A dad with an incurable brain tumour has been given six months to live – after treatment was postponed due to the coronavirus pandemic.
Neil Matheson, 36, was diagnosed with glioblastoma multiforme (GBM) after an optician spotted an abnormality in 2018 and sent him to hospital.
The dad-of-one from Dundee had been treated with chemotherapy but medics wanted to try a different variety.
But Neil was told he needed to choose between going ahead with treatment and risking contracting coronavirus, or waiting until the infection rate had dropped.
In May it was found the tumour had spread to the back of his brain.
Chemotherapy began on August 7, but it was ineffective and he was given six months to live.
But Neil and wife Emoke, also 36, are hoping to raise £20,000 for alternative treatment which could give them more time together as a family, with daughter Isabelle, aged five.
Neil said: “The tumour is now interfering with my vision and I am blind on the left side of both my eyes and my peripheral vision has gone.
“I am struggling to walk too.”
The symptoms began in 2017, when Neil was suffering from seizures and debilitating headaches which were so bad he would sometimes pass out.
He said: “By spring 2018, I was experiencing more and more pain, to the point where I would drop to the floor in agony.

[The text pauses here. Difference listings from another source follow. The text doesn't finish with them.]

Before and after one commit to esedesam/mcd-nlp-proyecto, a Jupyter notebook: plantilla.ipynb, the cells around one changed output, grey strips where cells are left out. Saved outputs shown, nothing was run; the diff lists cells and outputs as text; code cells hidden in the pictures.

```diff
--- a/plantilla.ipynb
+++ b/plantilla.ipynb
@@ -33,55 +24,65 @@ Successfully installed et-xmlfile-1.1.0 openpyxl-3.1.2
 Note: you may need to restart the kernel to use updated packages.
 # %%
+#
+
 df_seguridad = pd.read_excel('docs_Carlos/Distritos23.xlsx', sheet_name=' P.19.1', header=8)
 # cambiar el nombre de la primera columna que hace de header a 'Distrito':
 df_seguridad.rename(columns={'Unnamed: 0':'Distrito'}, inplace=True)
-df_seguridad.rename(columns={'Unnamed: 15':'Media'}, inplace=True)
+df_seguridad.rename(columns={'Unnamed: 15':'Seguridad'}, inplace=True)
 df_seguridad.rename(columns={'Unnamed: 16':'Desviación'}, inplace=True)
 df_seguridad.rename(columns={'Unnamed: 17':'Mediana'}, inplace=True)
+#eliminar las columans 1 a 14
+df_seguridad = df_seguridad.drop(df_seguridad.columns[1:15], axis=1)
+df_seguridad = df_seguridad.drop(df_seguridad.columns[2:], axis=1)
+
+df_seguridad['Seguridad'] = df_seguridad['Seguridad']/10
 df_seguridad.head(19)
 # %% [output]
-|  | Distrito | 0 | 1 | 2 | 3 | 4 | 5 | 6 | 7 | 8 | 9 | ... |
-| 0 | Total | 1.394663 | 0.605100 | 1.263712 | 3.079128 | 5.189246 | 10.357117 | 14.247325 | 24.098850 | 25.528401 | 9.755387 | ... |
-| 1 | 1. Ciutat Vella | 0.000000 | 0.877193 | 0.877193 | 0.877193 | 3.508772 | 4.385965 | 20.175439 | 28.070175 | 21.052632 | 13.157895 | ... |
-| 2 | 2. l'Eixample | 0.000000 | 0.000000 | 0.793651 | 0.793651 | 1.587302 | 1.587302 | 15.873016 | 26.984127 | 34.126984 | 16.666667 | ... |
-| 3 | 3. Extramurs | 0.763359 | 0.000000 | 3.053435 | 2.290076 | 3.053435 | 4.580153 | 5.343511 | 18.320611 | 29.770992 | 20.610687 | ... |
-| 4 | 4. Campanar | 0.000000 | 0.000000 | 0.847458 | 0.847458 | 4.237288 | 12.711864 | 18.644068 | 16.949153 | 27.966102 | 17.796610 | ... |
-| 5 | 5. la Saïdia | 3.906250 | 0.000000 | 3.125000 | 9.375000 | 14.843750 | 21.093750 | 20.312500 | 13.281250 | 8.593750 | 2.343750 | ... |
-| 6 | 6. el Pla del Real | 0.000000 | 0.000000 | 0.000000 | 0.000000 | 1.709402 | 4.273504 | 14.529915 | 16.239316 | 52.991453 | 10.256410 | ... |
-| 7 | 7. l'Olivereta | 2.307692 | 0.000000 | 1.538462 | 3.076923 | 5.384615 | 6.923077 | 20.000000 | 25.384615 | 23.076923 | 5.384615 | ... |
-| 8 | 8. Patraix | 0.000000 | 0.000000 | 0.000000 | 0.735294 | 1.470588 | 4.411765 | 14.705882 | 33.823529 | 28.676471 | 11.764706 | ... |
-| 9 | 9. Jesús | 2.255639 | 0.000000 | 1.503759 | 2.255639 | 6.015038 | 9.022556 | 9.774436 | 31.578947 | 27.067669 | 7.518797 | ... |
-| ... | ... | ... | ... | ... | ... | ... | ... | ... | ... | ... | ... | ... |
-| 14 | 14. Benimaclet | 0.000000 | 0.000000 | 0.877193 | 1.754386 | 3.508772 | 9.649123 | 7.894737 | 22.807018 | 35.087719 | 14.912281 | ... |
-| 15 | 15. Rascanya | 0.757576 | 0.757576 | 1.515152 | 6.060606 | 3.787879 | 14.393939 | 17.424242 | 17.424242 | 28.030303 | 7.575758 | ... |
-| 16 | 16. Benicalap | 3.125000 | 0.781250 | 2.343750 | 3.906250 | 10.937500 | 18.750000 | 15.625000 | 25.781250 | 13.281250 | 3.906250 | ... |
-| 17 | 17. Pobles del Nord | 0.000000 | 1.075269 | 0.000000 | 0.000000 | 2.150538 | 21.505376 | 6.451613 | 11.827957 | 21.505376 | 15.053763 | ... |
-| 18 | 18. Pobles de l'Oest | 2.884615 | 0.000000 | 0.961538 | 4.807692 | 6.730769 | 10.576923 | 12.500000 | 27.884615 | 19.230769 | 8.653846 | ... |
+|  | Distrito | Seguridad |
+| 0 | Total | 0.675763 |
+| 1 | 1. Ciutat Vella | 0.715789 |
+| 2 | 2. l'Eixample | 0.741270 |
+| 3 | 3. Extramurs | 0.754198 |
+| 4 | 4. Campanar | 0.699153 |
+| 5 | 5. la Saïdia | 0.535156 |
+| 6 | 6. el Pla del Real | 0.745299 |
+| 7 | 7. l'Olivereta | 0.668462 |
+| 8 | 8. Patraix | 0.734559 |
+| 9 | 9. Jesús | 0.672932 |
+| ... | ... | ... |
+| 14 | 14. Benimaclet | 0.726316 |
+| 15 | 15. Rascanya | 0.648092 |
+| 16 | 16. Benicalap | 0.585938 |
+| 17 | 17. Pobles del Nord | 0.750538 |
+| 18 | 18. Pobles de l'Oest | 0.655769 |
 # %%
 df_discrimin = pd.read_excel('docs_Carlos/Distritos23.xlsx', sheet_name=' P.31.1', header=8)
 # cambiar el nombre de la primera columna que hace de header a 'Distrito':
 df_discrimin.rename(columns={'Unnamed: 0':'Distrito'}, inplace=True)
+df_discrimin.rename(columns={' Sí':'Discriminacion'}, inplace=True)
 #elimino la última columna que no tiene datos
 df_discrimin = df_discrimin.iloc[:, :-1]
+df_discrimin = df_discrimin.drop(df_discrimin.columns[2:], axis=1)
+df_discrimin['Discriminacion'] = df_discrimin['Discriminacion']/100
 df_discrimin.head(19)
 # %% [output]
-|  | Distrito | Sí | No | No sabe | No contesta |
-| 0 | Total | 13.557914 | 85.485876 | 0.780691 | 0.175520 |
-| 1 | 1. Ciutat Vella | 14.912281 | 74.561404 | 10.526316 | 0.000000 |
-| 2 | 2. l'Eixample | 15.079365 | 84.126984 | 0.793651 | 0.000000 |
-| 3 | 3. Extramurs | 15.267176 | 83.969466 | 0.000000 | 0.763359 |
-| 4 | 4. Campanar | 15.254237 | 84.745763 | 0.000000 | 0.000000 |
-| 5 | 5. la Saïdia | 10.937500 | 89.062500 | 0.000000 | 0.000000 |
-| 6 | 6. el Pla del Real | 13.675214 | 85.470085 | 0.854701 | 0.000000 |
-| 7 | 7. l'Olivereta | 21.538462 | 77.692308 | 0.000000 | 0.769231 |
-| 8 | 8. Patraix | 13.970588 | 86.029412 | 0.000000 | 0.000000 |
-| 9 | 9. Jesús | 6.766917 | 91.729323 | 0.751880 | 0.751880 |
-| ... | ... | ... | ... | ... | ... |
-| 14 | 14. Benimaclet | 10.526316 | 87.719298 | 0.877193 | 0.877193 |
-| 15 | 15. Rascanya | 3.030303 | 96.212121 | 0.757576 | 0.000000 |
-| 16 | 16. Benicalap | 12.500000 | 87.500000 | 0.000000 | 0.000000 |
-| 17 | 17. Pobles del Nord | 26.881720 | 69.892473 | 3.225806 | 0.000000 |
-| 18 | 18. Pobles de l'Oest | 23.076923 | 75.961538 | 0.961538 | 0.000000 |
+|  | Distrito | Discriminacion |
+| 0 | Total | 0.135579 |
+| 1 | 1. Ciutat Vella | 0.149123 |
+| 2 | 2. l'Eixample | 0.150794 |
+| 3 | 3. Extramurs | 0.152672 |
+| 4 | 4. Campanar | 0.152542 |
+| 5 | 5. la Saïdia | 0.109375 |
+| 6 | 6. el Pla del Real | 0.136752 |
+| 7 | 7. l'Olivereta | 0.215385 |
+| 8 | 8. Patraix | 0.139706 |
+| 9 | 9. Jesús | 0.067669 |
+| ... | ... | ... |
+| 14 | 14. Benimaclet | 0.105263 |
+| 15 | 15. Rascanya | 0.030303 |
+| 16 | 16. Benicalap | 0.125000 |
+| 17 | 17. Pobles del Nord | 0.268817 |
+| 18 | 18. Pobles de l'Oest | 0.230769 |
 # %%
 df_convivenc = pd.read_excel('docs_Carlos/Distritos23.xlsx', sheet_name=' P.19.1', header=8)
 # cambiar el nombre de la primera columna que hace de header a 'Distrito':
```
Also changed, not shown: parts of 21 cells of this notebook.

“My vision was also blurred, so I went for an eye test at Specsavers Opticians.
“During the appointment they discovered something abnormal in the back of my eye and they sent me to Ninewells Hospital in Dundee for further tests.
“An MRI scan revealed an aggressive and incurable brain tumour.”
Medics managed to remove 100% of the tumour but the prognosis was just 12 to 18 months.
Emoke said: “The doctors told us that if we had waited just one more month, Neil would already have been dead.
“Luckily, they were able to operate and just two weeks later he was in theatre having eight-hour brain surgery to ‘debulk’ the tumour, which we were told was the size of an apple.”
The operation was followed by an intensive course of chemotherapy.
Neil managed five out of six cycles of treatment, after which he had some respite with several months of ‘stable’ scans showing no regrowth of the tumour.
But a week before the UK went into lockdown, the family received bad news.
Emoke said: “We received some really disappointing MRI results which showed the tumour was growing and doctors wanted to start him on a different type of chemo as soon as possible.
“As the hospital wasn’t licensed to use this alternative treatment, they had to wait for permission to go ahead.
“By the time permission was granted, the country was in lockdown and Neil was given the impossible choice of taking the treatment and risk contracting Covid, or postponing the treatment, thus increasing the risk of his tumour continuing to grow.
She added: “We are continuing to fight and have found a private clinic in London, which is willing to take Neil on a clinical trial.
“We are both only 36 and should be enjoying life as a family.
“We have tried to protect Isabelle from the whole truth of the situation but she is aware that her dad isn’t well and talks about the ‘monster’ in his head.”